■ **Record excerpts**:
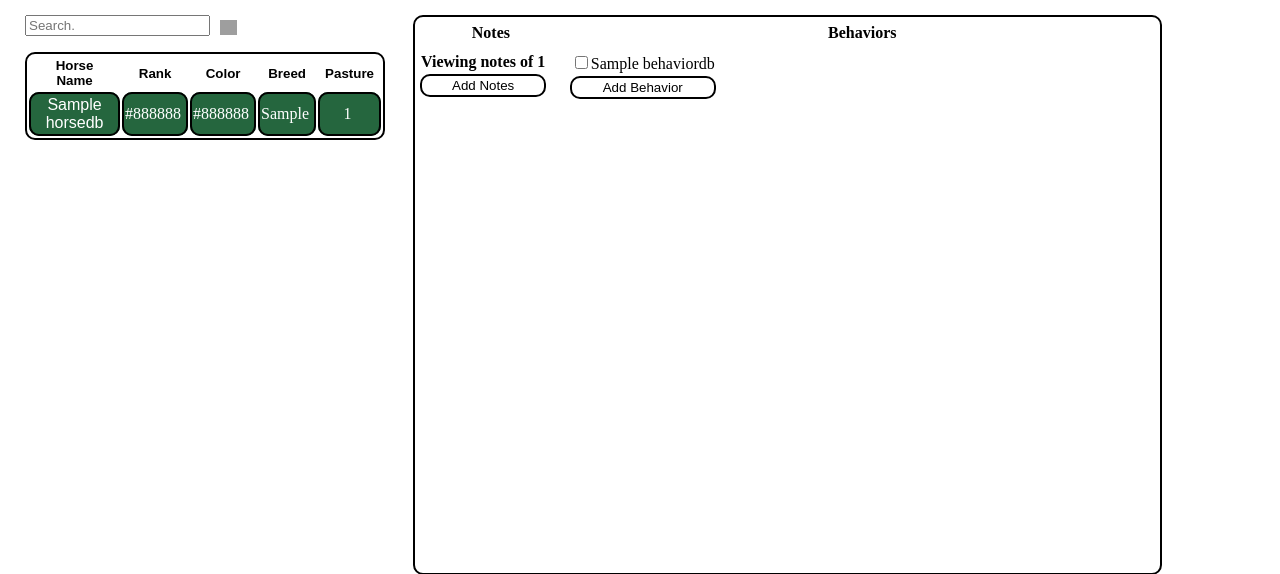
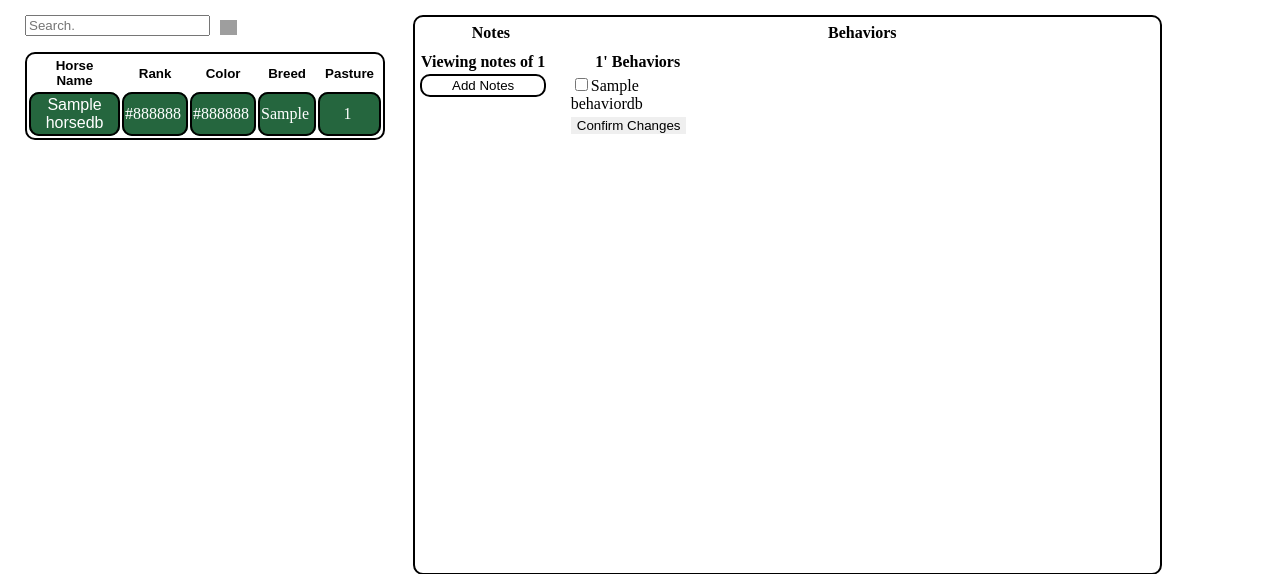
Before and after one commit to skyshane1/horsetrainersystem, a PHP site: page /viewHorse.php in a window 1280 px wide. Shown: the part 45-619 px from the top of the page. Run offline with PHP 8.4, Linux system fonts and the light colour scheme; the visitor is signed in with stand-in values (Sample User, id 1); tables that the repository leaves empty hold one stand-in row (values such as "Sample post"); grey boxes are pictures that could not be loaded.

Commit message:
changed the behaviors to be a checkbox system and made the notes be displayed based on recency

```diff
--- a/viewHorse.php
+++ b/viewHorse.php
@@ -30,6 +30,8 @@ function addBehaviorToDB($horseName,$behavior){
     $qry="INSERT INTO `horsetobehaviordb` (`horseName`, `behaviorTitle`) VALUES ('".$horseName."','".$behavior."');";
     return mysqli_query($con,$qry);
 }
+
+
 ?>
 
 
@@ -163,6 +165,12 @@ button {
     height: 520px;
     width: 360px;
 }
+.behaviorwrapper{
+    overflow-y:scroll;
+    position:relative;
+    height: 520px;
+    width: 140px;
+}
 </style>
 
 
@@ -283,7 +291,7 @@ button {
                             }
 	                    if (isset($_SESSION['curr_horse'])){
 	                        echo '<tr style="width:30%;border:none;"><th>Viewing notes of ' .$_SESSION['curr_horse']. '</th></tr>';
-                            $curr_horse_qry="Select * from notesdb where horseName = '" .($_SESSION['curr_horse']). "';";
+                            $curr_horse_qry="Select * from notesdb where horseName = '" .($_SESSION['curr_horse']). "' order by noteDate DESC;";
                             $curr_fetched=mysqli_query($con,$curr_horse_qry);
 	                	while($row=mysqli_fetch_array($curr_fetched, MYSQLI_ASSOC)){
 	                		$hnote = $row['note'];
@@ -299,10 +307,26 @@ button {
                 </table></div></td>
 
                     <td style='border:none;vertical-align:top'>
-             <div class='noteswrapper'>
+             <div class='behaviorwrapper'>
                 <table style='border:none;vertical-align:top;'>
+                <?php
+                echo '<tr style="width:30%;border:none;"><th>' .$_SESSION['curr_horse'].'\' Behaviors</th></tr>';
+                if (isset($_POST['behaviorChanges'])){
+                    $curr_allbehaviorsqry="select * from behaviordb;";
+                    $wipeBehaviors="delete from horsetobehaviordb where horsename='".$_SESSION['curr_horse']."';";
+                    mysqli_query($con,$wipeBehaviors);
+                    $curr_allbehaviors=mysqli_query($con,$curr_allbehaviorsqry);
+                    while($row=mysqli_fetch_array($curr_allbehaviors, MYSQLI_ASSOC)){
+                        if ($_POST[$row['title']]=="on"){
+                            $addBehavior="INSERT INTO `horsetobehaviordb`(`horseName`, `behaviorTitle`) VALUES ('".$_SESSION['curr_horse']."' ,'".$row['title']."');";
+                            mysqli_query($con,$addBehavior);
+                        }
+                    }
+                }
+                ?>
                 <form method="post">
                 <?php
+
                     $curr_allbehaviorsqry="select * from behaviordb;";
                     $curr_behaviorsqry="select * from horsetobehaviordb where horseName = '".$_SESSION['curr_horse']."';";
                     $curr_allbehaviors=mysqli_query($con,$curr_allbehaviorsqry);
@@ -320,37 +344,10 @@ button {
                             echo "<label for='".$row['title']."'>".$row['title']."</label>";
                             echo "</td></tr>";
                         }
-
                     }
+                    echo "<tr><td style='border:none'><input type='submit' name='behaviorChanges' value='Confirm Changes' style='border:none'/></td></tr>"
                 ?>
                 </form>
-
-
-
-
-               <!--        <?php
-                            if (isset($_GET['curr_horse_button']) && $_GET['curr_horse_button']!=$_SESSION['curr_horse']){
-                                $_SESSION['curr_horse']=$_GET['curr_horse_button'];
-                            }
-	                    if (isset($_SESSION['curr_horse'])){
-	                        echo '<tr style="width:30%;border:none;"><th>Viewing behaviours of ' .$_SESSION['curr_horse']. '</th></tr>';
-                            $curr_horse_qry="Select * from horsetobehaviordb where horseName = '" .($_SESSION['curr_horse']). "';";
-                            $curr_fetched=mysqli_query($con,$curr_horse_qry);
-	                	while($row=mysqli_fetch_array($curr_fetched, MYSQLI_ASSOC)){
-	                		$hbehavior = $row['behaviorTitle'];
-	                		echo "<tr><td> ".$hbehavior. " ";
-
-	                	}
-	                	}
-	                	else {
-                    			echo '<p>No horse name selected yet lol</p>';
-	                		}
-	                	?>
-                -->
-
-
-
-                        <tr><td style='text-align:center;'><button class="addBehavior" onclick="addBehavior()">Add Behavior</button></td></tr>
                 </table></div></td>
                 </tr>
             </table>
```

■ **Problem statement**: Search the data above and return each line in which "viewHorse" occurs.

■ **Exercise response**:
Before and after one commit to skyshane1/horsetrainersystem, a PHP site: page /viewHorse.php in a window 1280 px wide. Shown: the part 45-619 px from the top of the page. Run offline with PHP 8.4, Linux system fonts and the light colour scheme; the visitor is signed in with stand-in values (Sample User, id 1); tables that the repository leaves empty hold one stand-in row (values such as "Sample post"); grey boxes are pictures that could not be loaded.
--- a/viewHorse.php
+++ b/viewHorse.php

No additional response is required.